**WHAT THE TASK REQUIRES**: Task for the records below: copy exactly from the first line on, stopping once the line with "<RadioGroup" is copied, and leave out the pictures.

[Items from a dataset]
───

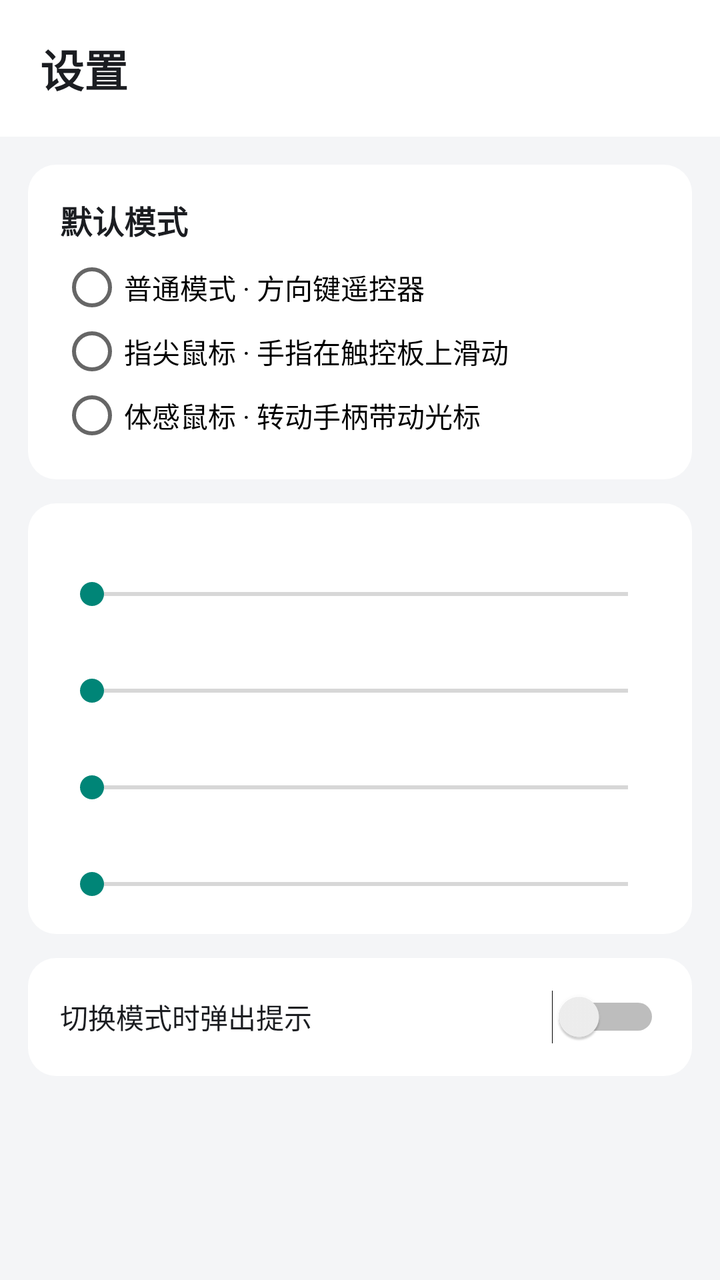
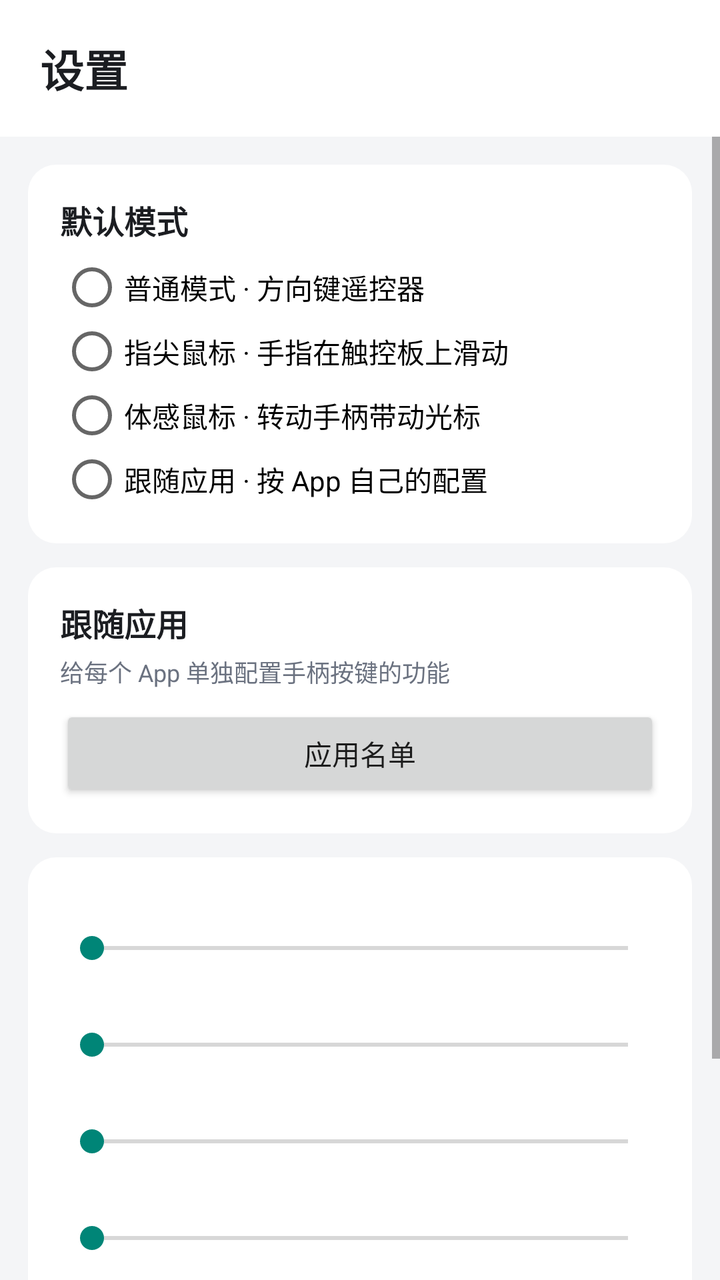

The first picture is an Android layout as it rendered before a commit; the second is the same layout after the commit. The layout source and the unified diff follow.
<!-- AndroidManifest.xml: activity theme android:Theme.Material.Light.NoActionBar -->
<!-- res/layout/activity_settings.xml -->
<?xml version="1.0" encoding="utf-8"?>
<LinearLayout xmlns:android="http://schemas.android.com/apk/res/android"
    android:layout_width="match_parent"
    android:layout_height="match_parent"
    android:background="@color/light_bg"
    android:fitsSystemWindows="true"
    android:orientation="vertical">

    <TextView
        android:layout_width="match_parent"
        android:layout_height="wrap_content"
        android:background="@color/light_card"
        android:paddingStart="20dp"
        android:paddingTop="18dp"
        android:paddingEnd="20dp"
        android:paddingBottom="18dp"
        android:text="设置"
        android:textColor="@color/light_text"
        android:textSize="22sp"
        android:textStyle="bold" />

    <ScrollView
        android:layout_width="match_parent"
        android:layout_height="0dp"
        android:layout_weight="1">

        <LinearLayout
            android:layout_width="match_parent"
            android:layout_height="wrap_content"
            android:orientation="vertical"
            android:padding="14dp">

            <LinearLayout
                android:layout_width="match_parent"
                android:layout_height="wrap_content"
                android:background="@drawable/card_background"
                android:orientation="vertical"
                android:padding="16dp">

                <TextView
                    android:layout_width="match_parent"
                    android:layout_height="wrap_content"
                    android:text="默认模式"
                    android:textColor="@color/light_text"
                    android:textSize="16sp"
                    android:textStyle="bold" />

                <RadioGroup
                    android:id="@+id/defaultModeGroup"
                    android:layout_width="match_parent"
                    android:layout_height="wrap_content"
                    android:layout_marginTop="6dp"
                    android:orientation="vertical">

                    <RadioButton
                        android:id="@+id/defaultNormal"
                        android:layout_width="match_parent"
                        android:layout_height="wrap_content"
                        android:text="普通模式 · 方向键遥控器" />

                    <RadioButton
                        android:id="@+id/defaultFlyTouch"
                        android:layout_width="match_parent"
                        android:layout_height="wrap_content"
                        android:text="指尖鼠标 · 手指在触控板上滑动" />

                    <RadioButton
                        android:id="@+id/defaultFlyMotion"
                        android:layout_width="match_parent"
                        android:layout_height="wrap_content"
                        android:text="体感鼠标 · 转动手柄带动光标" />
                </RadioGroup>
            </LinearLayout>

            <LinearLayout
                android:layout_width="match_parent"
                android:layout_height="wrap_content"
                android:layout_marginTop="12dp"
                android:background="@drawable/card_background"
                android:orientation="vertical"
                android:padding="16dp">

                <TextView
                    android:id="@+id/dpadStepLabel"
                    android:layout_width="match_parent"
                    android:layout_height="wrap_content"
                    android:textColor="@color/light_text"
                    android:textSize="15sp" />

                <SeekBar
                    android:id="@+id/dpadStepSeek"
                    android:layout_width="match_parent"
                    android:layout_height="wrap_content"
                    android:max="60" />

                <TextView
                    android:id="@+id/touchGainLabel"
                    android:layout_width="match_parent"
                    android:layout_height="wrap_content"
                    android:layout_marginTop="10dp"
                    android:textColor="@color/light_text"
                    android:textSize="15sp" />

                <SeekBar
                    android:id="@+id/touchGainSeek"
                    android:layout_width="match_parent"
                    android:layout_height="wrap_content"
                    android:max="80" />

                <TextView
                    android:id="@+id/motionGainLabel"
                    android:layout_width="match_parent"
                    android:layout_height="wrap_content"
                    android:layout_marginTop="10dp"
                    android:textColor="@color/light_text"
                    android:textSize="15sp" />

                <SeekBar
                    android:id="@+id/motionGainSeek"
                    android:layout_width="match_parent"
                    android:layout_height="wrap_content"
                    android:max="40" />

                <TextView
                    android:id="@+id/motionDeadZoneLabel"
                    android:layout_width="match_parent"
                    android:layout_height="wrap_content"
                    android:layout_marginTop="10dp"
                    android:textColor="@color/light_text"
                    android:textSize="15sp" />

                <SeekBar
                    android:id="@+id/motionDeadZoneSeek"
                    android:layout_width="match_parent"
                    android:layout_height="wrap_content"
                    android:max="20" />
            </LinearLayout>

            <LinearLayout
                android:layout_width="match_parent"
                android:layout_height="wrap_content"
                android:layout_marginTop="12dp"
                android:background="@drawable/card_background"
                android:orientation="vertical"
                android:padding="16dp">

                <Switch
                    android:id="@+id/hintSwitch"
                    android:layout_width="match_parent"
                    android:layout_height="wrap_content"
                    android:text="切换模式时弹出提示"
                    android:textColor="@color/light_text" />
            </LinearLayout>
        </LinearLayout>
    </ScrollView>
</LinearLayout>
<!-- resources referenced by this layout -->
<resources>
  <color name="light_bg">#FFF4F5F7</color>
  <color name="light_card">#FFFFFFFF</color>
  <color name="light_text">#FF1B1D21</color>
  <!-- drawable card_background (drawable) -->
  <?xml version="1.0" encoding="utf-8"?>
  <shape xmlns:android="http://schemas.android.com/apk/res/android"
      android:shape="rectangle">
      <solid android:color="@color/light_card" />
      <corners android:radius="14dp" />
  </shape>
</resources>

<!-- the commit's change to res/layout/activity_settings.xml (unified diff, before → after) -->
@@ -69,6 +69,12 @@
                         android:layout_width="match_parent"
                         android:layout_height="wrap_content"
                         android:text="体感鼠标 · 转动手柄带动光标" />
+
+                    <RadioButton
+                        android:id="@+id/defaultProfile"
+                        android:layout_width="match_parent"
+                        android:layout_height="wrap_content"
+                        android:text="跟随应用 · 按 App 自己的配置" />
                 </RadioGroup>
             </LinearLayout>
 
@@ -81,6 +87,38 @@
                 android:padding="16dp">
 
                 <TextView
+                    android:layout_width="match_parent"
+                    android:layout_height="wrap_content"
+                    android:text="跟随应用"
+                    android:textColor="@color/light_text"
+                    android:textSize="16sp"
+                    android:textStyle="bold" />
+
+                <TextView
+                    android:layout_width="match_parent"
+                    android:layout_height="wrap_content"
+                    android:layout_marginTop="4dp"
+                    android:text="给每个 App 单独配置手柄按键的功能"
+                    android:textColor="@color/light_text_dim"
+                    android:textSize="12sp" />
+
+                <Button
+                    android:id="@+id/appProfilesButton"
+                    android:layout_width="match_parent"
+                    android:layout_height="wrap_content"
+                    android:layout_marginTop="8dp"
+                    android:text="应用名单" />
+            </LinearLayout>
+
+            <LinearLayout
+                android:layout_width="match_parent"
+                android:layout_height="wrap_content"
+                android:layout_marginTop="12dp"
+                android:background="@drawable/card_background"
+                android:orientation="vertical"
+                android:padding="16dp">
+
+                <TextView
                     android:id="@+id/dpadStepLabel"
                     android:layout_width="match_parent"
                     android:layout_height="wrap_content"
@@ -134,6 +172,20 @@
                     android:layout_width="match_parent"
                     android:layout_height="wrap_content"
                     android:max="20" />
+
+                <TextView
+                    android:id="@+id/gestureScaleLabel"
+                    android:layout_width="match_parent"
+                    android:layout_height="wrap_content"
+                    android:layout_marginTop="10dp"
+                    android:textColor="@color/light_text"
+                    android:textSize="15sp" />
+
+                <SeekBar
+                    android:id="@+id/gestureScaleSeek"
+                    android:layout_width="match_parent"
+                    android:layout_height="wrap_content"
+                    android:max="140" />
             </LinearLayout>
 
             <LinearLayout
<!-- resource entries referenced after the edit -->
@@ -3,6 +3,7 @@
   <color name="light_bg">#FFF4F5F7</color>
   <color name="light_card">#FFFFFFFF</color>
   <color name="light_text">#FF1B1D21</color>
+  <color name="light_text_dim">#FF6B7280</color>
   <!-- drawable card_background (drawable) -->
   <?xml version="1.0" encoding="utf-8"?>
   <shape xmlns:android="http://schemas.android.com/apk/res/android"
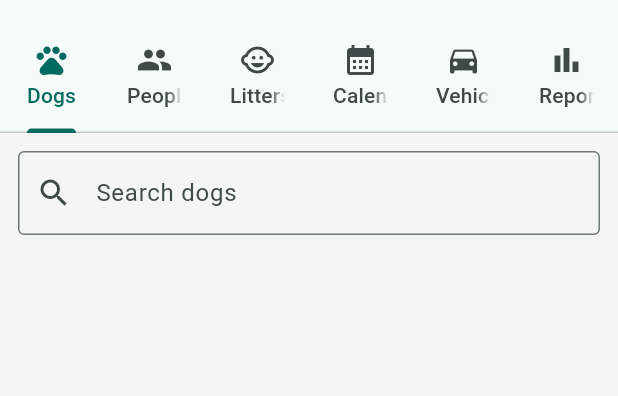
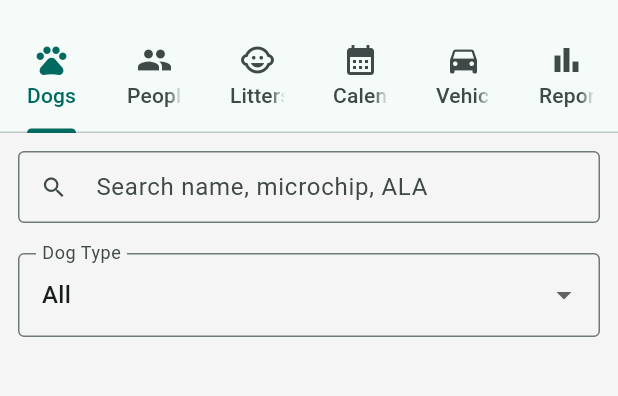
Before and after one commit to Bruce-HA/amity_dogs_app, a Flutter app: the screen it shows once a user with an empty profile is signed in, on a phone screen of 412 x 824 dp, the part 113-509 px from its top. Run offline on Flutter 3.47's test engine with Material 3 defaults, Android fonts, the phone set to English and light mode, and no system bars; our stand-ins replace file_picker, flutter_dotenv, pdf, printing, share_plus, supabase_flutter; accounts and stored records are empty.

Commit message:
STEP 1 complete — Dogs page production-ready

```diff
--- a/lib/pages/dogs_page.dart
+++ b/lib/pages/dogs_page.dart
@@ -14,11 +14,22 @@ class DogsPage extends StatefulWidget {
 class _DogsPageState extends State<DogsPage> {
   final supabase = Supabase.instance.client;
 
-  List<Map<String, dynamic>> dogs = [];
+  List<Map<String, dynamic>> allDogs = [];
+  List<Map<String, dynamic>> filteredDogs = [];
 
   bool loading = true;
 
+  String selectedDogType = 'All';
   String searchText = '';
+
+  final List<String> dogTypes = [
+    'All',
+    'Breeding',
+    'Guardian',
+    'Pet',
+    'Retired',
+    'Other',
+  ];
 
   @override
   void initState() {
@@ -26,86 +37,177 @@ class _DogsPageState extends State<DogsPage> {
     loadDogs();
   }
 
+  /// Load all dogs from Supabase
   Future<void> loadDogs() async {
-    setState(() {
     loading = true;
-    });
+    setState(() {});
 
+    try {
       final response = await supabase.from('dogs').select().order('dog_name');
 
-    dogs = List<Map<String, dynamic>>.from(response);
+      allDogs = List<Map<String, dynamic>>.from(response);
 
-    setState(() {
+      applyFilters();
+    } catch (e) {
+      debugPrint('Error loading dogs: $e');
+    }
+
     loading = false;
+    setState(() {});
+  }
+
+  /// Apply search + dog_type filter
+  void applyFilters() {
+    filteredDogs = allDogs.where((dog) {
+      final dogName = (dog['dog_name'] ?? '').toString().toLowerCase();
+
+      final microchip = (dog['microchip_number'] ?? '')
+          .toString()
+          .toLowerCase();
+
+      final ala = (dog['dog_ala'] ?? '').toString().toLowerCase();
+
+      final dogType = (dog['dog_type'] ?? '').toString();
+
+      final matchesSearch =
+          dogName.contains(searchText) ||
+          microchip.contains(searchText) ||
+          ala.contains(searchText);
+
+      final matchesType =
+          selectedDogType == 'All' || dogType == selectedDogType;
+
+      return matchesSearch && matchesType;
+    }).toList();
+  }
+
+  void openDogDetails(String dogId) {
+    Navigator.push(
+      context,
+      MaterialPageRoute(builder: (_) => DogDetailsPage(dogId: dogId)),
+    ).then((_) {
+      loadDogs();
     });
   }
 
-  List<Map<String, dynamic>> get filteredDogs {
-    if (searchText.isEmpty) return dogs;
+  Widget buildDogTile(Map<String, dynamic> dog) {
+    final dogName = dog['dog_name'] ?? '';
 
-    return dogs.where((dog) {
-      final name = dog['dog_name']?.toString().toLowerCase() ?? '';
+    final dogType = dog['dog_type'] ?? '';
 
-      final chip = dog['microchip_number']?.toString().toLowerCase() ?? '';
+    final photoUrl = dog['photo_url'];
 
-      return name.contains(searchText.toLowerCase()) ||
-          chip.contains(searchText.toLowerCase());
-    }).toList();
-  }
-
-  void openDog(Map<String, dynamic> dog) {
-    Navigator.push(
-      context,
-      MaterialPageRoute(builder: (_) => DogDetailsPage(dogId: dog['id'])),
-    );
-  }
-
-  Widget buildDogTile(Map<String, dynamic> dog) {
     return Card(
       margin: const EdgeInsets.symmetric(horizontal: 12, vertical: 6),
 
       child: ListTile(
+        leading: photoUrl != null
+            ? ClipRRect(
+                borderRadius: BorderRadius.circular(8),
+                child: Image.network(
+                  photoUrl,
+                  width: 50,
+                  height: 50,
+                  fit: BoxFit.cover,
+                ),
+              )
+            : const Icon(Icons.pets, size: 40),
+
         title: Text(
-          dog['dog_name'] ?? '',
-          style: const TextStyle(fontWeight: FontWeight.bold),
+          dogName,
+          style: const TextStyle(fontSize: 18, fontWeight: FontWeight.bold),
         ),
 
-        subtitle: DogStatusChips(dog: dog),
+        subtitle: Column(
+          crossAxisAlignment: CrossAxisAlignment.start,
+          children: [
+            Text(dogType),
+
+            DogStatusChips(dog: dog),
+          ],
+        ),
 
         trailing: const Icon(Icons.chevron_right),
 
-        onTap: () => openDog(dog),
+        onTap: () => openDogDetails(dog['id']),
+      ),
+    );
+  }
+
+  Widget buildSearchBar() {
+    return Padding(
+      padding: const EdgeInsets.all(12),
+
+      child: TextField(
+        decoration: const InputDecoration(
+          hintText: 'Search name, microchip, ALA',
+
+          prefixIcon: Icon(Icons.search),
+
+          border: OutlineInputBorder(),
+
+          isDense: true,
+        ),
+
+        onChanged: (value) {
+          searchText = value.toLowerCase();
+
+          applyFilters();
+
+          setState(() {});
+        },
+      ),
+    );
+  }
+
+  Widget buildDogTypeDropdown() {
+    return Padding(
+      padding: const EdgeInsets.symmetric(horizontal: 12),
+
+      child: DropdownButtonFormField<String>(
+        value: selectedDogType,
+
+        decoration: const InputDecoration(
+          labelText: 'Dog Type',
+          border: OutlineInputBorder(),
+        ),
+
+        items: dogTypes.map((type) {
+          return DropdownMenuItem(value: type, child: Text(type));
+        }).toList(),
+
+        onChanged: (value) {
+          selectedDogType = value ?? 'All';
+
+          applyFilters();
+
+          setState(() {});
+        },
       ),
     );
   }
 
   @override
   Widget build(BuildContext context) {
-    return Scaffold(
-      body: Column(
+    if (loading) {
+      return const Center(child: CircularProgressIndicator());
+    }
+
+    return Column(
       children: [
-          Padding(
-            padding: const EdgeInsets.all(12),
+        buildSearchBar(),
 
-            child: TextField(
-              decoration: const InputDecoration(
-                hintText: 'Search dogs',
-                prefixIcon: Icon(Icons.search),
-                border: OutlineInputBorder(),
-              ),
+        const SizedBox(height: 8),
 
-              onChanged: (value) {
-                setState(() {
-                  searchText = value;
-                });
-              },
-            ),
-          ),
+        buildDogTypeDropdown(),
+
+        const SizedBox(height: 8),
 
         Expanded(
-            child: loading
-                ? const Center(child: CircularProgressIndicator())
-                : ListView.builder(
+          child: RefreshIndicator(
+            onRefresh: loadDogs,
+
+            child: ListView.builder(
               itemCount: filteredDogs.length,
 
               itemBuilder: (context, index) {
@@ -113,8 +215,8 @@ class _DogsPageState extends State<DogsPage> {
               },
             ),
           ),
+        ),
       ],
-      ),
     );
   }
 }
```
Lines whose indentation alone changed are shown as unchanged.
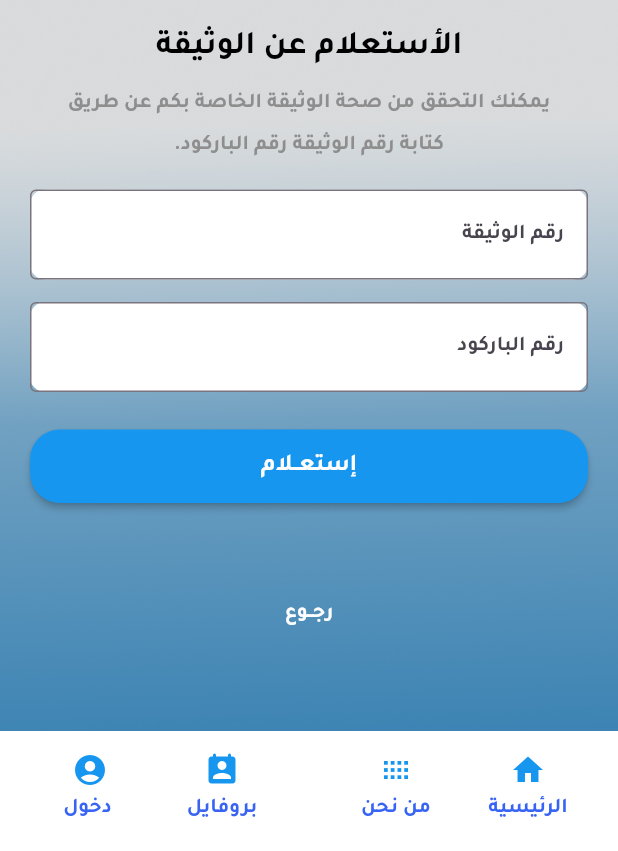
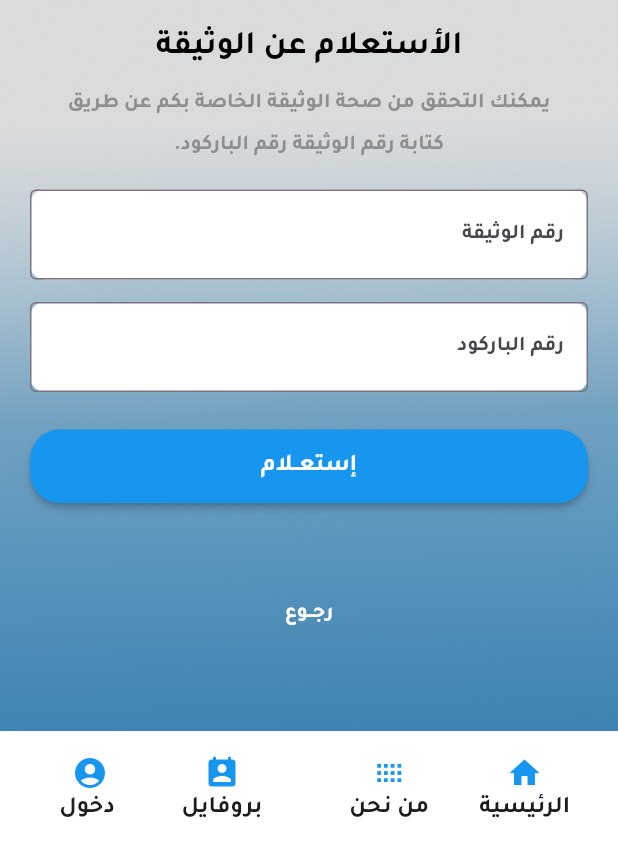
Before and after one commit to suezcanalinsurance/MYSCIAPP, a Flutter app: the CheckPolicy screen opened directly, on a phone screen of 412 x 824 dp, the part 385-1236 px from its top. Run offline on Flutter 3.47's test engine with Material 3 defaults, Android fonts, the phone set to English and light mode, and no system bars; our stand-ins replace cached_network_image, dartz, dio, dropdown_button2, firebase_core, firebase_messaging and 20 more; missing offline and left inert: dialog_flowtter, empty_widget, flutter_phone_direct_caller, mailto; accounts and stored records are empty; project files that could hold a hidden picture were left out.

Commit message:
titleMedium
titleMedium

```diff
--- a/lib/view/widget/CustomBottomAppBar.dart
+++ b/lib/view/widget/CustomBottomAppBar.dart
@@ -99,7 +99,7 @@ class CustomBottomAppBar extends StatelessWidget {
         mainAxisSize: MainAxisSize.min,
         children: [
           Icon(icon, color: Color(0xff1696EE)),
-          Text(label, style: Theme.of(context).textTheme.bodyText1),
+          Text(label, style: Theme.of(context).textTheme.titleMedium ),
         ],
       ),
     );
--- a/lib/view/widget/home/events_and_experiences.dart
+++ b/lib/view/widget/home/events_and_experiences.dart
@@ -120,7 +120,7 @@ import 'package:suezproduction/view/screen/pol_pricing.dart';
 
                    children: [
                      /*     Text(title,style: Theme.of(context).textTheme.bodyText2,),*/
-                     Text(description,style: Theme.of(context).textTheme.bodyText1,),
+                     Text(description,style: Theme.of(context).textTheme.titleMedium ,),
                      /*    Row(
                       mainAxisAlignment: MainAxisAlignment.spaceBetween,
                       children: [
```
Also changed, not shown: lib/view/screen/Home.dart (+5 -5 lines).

───

**WORKED SOLUTION**:
The first picture is an Android layout as it rendered before a commit; the second is the same layout after the commit. The layout source and the unified diff follow.
<!-- AndroidManifest.xml: activity theme android:Theme.Material.Light.NoActionBar -->
<!-- res/layout/activity_settings.xml -->
<?xml version="1.0" encoding="utf-8"?>
<LinearLayout xmlns:android="http://schemas.android.com/apk/res/android"
    android:layout_width="match_parent"
    android:layout_height="match_parent"
    android:background="@color/light_bg"
    android:fitsSystemWindows="true"
    android:orientation="vertical">

    <TextView
        android:layout_width="match_parent"
        android:layout_height="wrap_content"
        android:background="@color/light_card"
        android:paddingStart="20dp"
        android:paddingTop="18dp"
        android:paddingEnd="20dp"
        android:paddingBottom="18dp"
        android:text="设置"
        android:textColor="@color/light_text"
        android:textSize="22sp"
        android:textStyle="bold" />

    <ScrollView
        android:layout_width="match_parent"
        android:layout_height="0dp"
        android:layout_weight="1">

        <LinearLayout
            android:layout_width="match_parent"
            android:layout_height="wrap_content"
            android:orientation="vertical"
            android:padding="14dp">

            <LinearLayout
                android:layout_width="match_parent"
                android:layout_height="wrap_content"
                android:background="@drawable/card_background"
                android:orientation="vertical"
                android:padding="16dp">

                <TextView
                    android:layout_width="match_parent"
                    android:layout_height="wrap_content"
                    android:text="默认模式"
                    android:textColor="@color/light_text"
                    android:textSize="16sp"
                    android:textStyle="bold" />

                <RadioGroup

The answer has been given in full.